LOS ANGELES — Laura Parnes’s four-disk video series Blood and Guts in Hollywood exposes the idealized teenage dream for what it is: A boring, vapid fantasy of “love” that is marketed and sold to an audience of young dreamers searching for their soulmate in the illusions of silver screens and false idols.
LOS ANGELES — The summer months are a time of slowing down, going out, hitting the beach, and drinking far too many iced coffee beverages. And yes, I even remember you., a five-person group show at Aran Cravey Gallery curated by Eric Kim, wraps up the summer season nicely, reminding visitors of the slippery line between personal stories and broader histories.
It’s one thing to take a #museumselfie with a work of art, as if to say, “yes, I was here with this artwork” or “yes, here is my reflection in the surface of this piece.” It’s another thing to make Greco-Roman statues look like they were chiseled specifically for selfie-shooting moments.
LOS ANGELES — The art world has a lot of feelings about Instagram. On a humid Saturday night in Los Angeles, the roving cultural hub ForYourArt spilled their #instaguts about it all through the Instagram Mini-Marathon.
LOS ANGELES — Minor White’s photographs offer a portrait of a life lived in collaboration with the natural world, other people, and the great beyond. This collection of crisp photographs make up the retrospective Manifestations of the Spirit.

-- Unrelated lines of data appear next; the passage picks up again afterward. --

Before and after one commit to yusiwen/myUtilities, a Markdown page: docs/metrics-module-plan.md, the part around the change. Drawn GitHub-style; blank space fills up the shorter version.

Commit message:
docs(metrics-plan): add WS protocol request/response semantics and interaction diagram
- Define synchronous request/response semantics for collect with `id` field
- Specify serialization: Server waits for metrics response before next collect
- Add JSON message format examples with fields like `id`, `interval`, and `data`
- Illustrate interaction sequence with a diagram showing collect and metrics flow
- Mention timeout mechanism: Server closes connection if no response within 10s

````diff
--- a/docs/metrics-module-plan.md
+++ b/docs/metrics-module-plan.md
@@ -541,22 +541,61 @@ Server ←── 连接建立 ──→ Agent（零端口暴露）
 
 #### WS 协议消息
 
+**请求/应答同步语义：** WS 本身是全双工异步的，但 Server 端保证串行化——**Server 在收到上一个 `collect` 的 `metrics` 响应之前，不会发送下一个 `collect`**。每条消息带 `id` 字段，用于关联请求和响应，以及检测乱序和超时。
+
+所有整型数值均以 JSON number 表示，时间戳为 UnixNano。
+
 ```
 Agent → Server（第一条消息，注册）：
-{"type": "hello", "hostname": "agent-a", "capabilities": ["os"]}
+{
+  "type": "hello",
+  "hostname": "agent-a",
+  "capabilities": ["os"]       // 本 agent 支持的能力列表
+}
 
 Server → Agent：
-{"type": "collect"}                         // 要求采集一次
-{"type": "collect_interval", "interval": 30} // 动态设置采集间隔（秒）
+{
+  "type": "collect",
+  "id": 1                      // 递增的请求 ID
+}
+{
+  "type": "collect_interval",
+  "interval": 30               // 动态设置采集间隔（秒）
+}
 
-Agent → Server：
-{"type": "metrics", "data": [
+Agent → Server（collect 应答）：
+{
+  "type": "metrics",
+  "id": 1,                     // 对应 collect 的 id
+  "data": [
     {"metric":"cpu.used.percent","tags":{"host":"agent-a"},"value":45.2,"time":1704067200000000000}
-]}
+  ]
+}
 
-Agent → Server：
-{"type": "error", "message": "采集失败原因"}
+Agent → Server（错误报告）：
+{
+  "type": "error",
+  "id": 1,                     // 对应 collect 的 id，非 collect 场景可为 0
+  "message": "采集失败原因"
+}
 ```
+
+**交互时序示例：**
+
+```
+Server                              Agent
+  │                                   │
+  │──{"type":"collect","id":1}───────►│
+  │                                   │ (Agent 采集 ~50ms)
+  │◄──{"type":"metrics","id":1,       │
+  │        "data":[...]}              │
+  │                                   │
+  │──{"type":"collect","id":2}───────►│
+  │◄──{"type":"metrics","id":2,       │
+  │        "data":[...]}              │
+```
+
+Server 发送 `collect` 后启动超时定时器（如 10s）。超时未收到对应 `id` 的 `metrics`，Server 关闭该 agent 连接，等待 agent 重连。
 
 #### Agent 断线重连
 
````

LOS ANGELES — In John Altoon’s current retrospective at the Los Angeles County Museum of Art, curator Carol S. Eliel organizes a view of this Los Angeles artist’s work that spans from his early beginnings in art — heavy strokes of more Cubist-type work — to his delicate, sexually charged ink and watercolors leading up to his death.
LOS ANGELES — Here’s the problem: “It is how people come to see art as a tool, a flavor, or a device.” So says Charlie White, editor of The Enemy, a triannual online journal that publishes long-form essays on criticism, social science, poetry, celebrity, and other cultural interests.
LOS ANGELES — June Wayne’s retrospective at the Pasadena Museum of California Art is a tightly curated, chronologically arranged exhibition of paintings, prints, tapestries, and video by a founder of the feminist art movement.
LOS ANGELES — The self-titled exhibition and zine release Bitches Rule, Cycle 3 is nestled in the back of & Pens Press, an art bookstore in Culver City set to become a roving/pop-up shop and online gallery come June 2.
LOS ANGELES — It’s the end of selfies as we know it. Dearest selfie fanatics, this will be my last story for the Hyperallergic selfie column; after one year of chronicling the selfie’s rise to fame, we collectively decided to let this investigation go off into the netherlands of internet data trails.
LOS ANGELES — The Los Angeles Poverty Department uses the acronym LAPD, which is deliberately named to evoke associations between police, the criminal justice system, and how people living in poverty are treated.
TULSA, Oklahoma — In the exhibition Unexpected at the Philbrook Museum Downtown, we see a series of 40 anonymous vernacular photographs from the collection of writer and photography collector Marc Boone Fitzerman, curated by the museum’s director Rand Suffolk, that offer slices of America’s forgotten narratives from the 1930s through the 1960s.